The NBA playoffs start this Saturday. While you might not be shaking with eager excitement by this fact, you might want to know who you would root for if you were interested. The best way to take an interest in a sport is to feel like you have a horse in the race.
Being a fan turns wins and losses into instances of unparalleled joy or abject hopelessness. So how can you pick a team to root for in the next couple of days? While fandom is often times determined geographically, and sometimes passed down hereditarily, I posit that it can also be determined by major. This article will serve as a guide pairing majors with NBA playoff teams.
English major – Chicago Bulls
This major-player pairing is based upon the compelling narrative of point guard Derrick Rose. The story writes itself. The then-struggling Bulls picked Rose, a hometown kid, first overall in the 2008 NBA draft despite only having a miniscule 1.7 percent chance of gaining the pick in the draft lottery.
A meteoric rise ensues as Rose wins rookie of the year, earns an all-star spot his sophomore year and leads the Bulls to the first overall seed the following year on his way to MVP honors. After signing a five year deal for $94.8 million, Rose falters. Injuries derail the next three years and lead to questions concerning Rose’s ability to serve as the key cog on a championship team.
He returns this year to a team primed for a run at the title, suffers another meniscus tear but ultimately decides to have it removed so that he can participate in the playoffs.
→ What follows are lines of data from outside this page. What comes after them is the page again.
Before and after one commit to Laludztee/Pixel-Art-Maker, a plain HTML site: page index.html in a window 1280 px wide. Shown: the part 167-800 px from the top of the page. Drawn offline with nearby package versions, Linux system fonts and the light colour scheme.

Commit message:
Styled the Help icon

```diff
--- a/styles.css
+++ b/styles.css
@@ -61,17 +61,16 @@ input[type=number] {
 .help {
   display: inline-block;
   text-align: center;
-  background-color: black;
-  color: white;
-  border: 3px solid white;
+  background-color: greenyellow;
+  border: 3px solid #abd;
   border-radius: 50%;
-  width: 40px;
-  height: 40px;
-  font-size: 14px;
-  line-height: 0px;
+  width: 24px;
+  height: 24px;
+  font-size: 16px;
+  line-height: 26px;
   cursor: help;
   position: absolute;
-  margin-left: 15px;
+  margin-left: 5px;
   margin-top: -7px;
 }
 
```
The next few weeks will determine whether Rose can bring a championship back to the land of Jordan.
Theatre major – Los Angeles Clippers
At first glance this pairing makes sense because of Hollywood’s status as a destination for individuals interested in acting, screenwriting and film production. The team itself is seen by NBA writers, coaches and officiating personnel as having a flare for the “dramatic”. The Clippers lead the league in technical fouls, usually doled out when players try to show up referees by physically and vocally disagreeing with their in-game calls.
Point guard Chris Paul often times tries to act his way into a foul call by exaggerating contact between himself and a given defender. Paul as well as his superstar teammate Blake Griffin have both given acting a try as spokesmen for State Farm and Kia, respectively.
International relations major – San Antonio Spurs
Think of the Spurs as a United Nations that actually works. Of the 15 players currently on the Spurs roster, eight are foreign born. Power forward Tim Duncan was born in the Virgin Islands if you want to be lenient and bump that figure up to nine. Altogether seven foreign countries are represented: France, Italy, Australia, New Zealand, Brazil, Argentina and Canada. Head coach Gregg Popovich even graduated from the United States Air Force Academy.
In true international relations fashion, American players have the largest impact on the Spurs. The transcendent defense of swingman Kawhi Leonard and steady greatness of Duncan make this team a favorite to take home the Larry O’Brien Trophy this summer.
Math major – Houston Rockets
Assembled by general manager Daryl Morey, known affectionately throughout the league as “dork Elvis,” the Rockets have solved basketball.
When watching the Rockets you’ll notice that the vast majority of their shots are taken from either very close range or beyond the three point arc. The elimination of long two point shots from the game plan is based on the simple fact that three points are worth more than two, unless the shot is taken at the rim and therefore has a better chance of going through the hoop.
We’ll have to see whether defensive adjustments in the playoffs give the Rockets’ game plan trouble. In any case, James Harden will be a force to be reckoned with this postseason.
Psychology major – Dallas Mavericks
Psychology majors might be interested in following the Mavericks because of the point guard Rajon Rondo, who is currently making a run at being the biggest headcase in the league. Rondo pouted his way out of Boston, saying that he hadn’t been playing defense for the past couple years. Why any professional basketball player would openly say that they haven’t been trying at any point whatsoever is beyond me.
Dallas has struggled since acquiring the point guard in a blockbuster midseason trade. Head coach Rick Carlisle would be pulling his hair out if he had any left. Regardless, Rondo is one of the most interesting minds in the NBA, as evidenced by his most recent interview with Baxter Holmes for ESPN, which can, at best, be described as curious.
For example, he can’t stand plot holes in movies. “I didn’t understand how he got the cop’s number,” Rondo says about Denzel Washington’s “The Equalizer”. “It was just too much.” Hilarious, perplexing or straight up weird, Rondo’s post-game press conferences always have been and always will be all time great.
I’m sorry if I didn’t get to your major, and if I did I hope that I convinced you to tune in this weekend. The NBA, at its most basic level, pits teams of millionaires against each other in a game that comes down to a remarkably simple game of putting a ball through a hoop.
Ignoring that fact, it boils down to performing under pressure, contorting bodies in mid air and bright lights reflecting off of the hardwood. If you can stand the commercial breaks, watching basketball is truly a rewarding experience.